• _Your assignment_
In this exercise, return each entry exactly as given.

• _Study material_

Start of Block

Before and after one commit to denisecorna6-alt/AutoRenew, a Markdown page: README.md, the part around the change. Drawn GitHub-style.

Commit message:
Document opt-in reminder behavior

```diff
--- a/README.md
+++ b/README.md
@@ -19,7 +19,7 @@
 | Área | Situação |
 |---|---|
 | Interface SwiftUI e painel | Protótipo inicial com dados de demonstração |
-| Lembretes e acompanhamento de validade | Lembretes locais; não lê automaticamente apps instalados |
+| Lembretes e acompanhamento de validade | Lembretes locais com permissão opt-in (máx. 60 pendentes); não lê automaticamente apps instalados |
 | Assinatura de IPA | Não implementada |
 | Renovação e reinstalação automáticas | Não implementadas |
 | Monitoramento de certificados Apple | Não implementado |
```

End of Block

• _Exercise result_
Before and after one commit to denisecorna6-alt/AutoRenew, a Markdown page: README.md, the part around the change. Drawn GitHub-style.

Commit message:
Document opt-in reminder behavior

```diff
--- a/README.md
+++ b/README.md
@@ -19,7 +19,7 @@
 | Área | Situação |
 |---|---|
 | Interface SwiftUI e painel | Protótipo inicial com dados de demonstração |
-| Lembretes e acompanhamento de validade | Lembretes locais; não lê automaticamente apps instalados |
+| Lembretes e acompanhamento de validade | Lembretes locais com permissão opt-in (máx. 60 pendentes); não lê automaticamente apps instalados |
 | Assinatura de IPA | Não implementada |
 | Renovação e reinstalação automáticas | Não implementadas |
 | Monitoramento de certificados Apple | Não implementado |
```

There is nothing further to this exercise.